If we are to believe the likes of K.K. Aziz, Ayesha Jalal, Ardeshir Cowasjee and Tariq Ali, the country Jinnah wanted was to be secular. It was supposed to be a miniature India, one with simply a muslim majority population. Other religions were to live here independently just as they generally do in the India of today. There was a strong cultural cohesion, wrapped into layers of traditions that even the religious differences could not overcome. The combined India was indeed a population which found a lot of common traits within itself. The separation hence was even more hurtful. This hurt hence, the ‘dissection of Holy India’, as it was insisted then, was ripe for exploitation of vengeful obsessions and fixations. The two countries with their conflicts are a sad outgrowth of this vengeance.
But I have said all this before, have I not? As much as I want, I cannot put in anything new in this discussion. I have expressed my fantastical hopes of peace more than a couple of times now. The bureaucracy of these countries, the politicians and indeed the uniforms do not agree with me.

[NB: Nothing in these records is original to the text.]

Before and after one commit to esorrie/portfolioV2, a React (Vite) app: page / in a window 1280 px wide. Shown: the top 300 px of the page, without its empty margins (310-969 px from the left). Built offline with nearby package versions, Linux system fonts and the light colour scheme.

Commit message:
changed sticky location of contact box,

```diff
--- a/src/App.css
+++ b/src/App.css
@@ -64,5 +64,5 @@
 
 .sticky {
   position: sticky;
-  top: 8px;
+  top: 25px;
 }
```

So how does one move on? It’s simple. One has to embrace the reality and the reality is this: the common people matter. Movements and revolutionaries have shown us that. Economic and political models have emphasized that. The individual is a powerful entity, one held back only by his/her naivety. The Aman Ki Asha initiative remains a landmark achievement. The facebook community has brought people together. There are talks of visits, planning of trips, clearing of ambiguities and indeed representing a positive side of oneself as well as the other to the audience that are the members. A simple scrolling across the community’s timeline gives one hope. Hope is important. In most cases, hope is all that really matters.

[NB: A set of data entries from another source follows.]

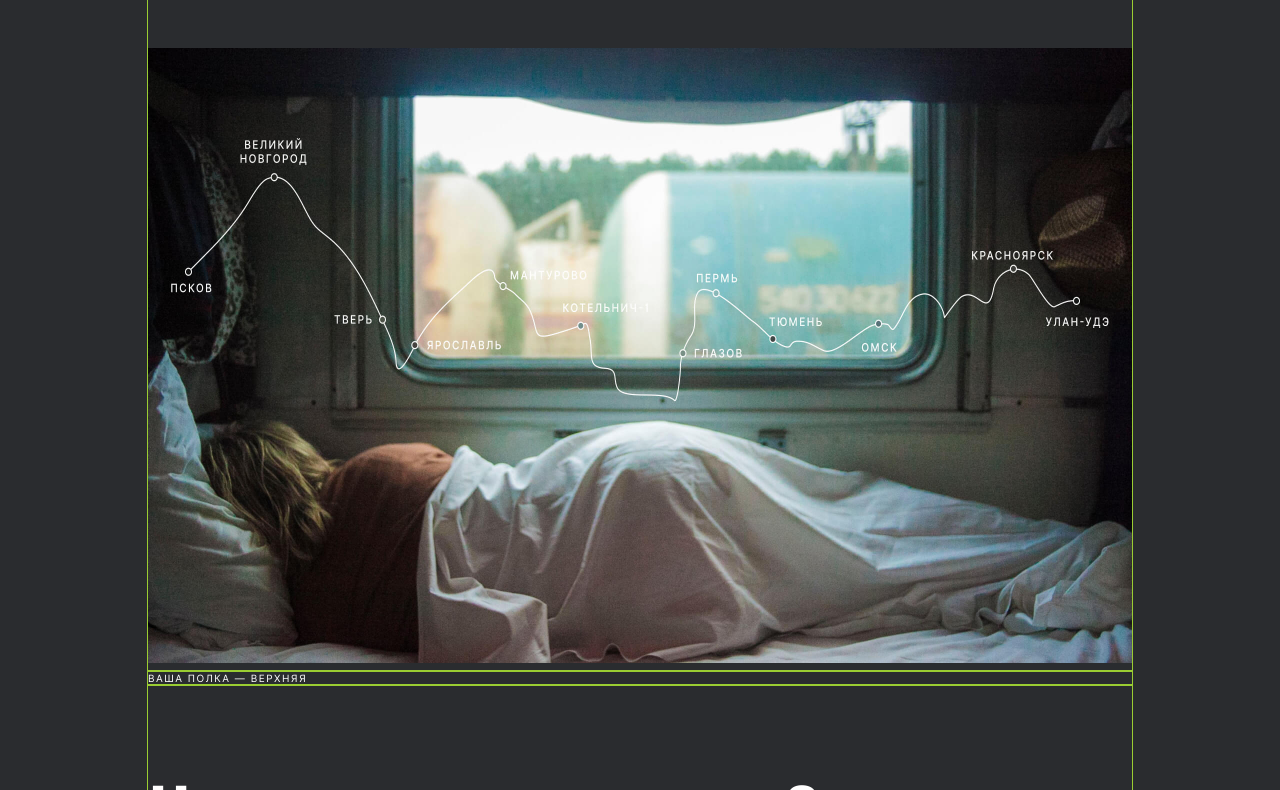
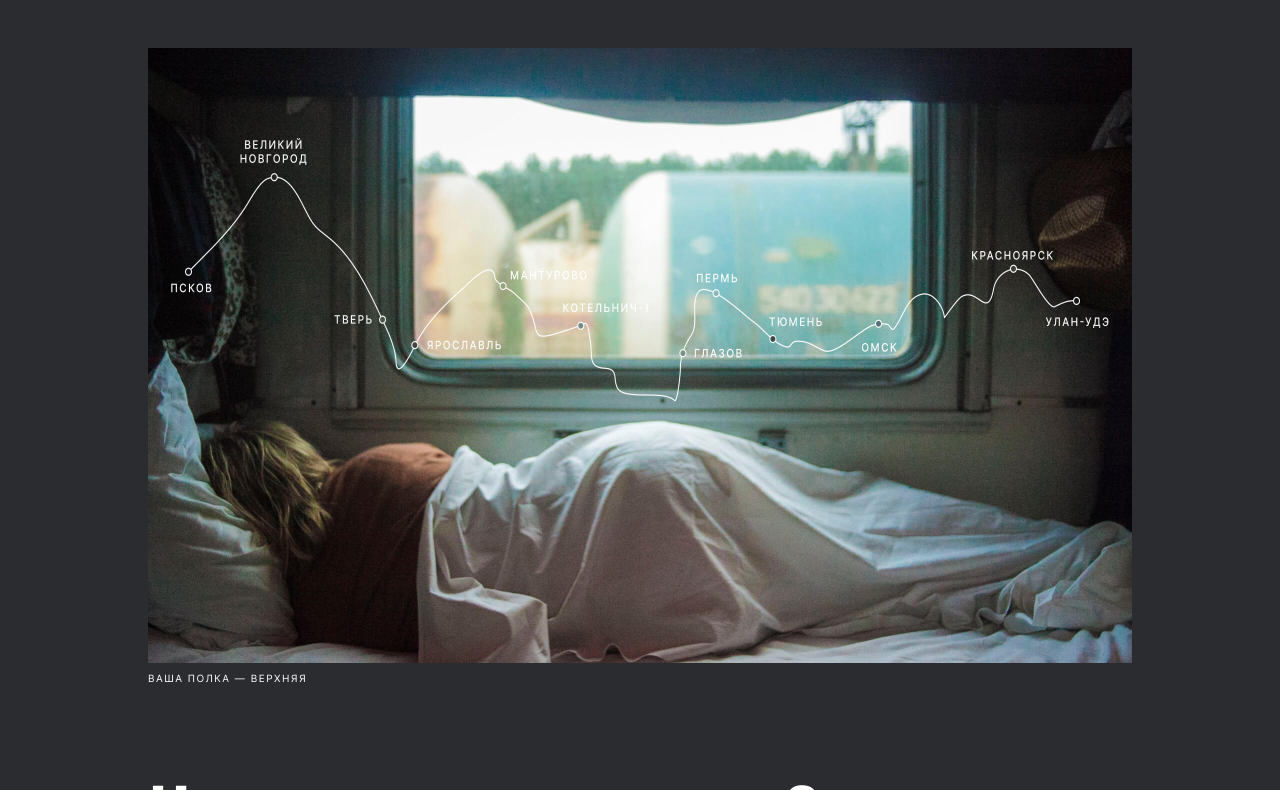
Before and after one commit to Nosovitsi/russian-travel, a plain HTML site: page index.html in a window 1280 px wide. Shown: the part 456-1246 px from the top of the page. Drawn offline with Linux system fonts and the light colour scheme; files whose address does not match are found by name.

Commit message:
fix  border

```diff
--- a/pages/index.css
+++ b/pages/index.css
@@ -62,7 +62,3 @@
 @import url("../blocks/footer/__item/footer__item.css");
 @import url("../blocks/footer/__copyright/footer__copyright.css");
 @import url("../blocks/footer/__link/footer__link.css");
-
-* {
-  outline: 1px solid yellowgreen;
-}
```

And yet, there will be many who would insist that these people are, as they would suggest I myself am, a keyboard warrior. Nothing material will come out of this for the opinions take birth in drawing room discussions and end in their cyber interpretations and debates. The internet is a ‘soft’ version of the discourse and as is understood by the term, the soft cannot be taken seriously.
And yet, here I insist quite forcefully that it does. The power of internet is beyond any blessed blessing. For example it has allowed introverts to speak out, to shun away their hard shells of nervousness and instead reveal their potential. The common man has found strength to voice his opinion and while doing this, find people who share his opinions. The world of internet is, to some extent, a less lonely world. It’s a more receptive world. And, as has been shown by revolutions of the like of the Arab spring, the world of internet is a powerful world.
In this world, the cyber initiatives like aman ki asha do not remain limited to their cyber confinements. They are more than words on computer screen. They are exhibitions of a philosophy that has been forced to remain quiet by the ‘powerfuls’ of the two nations. The people are speaking now and they are finding similar people both living with them and indeed living across the border. There is commonality again. This, if nothing else, is a praise worthy achievement of these ‘keyboard warriors’.
Power to the individual.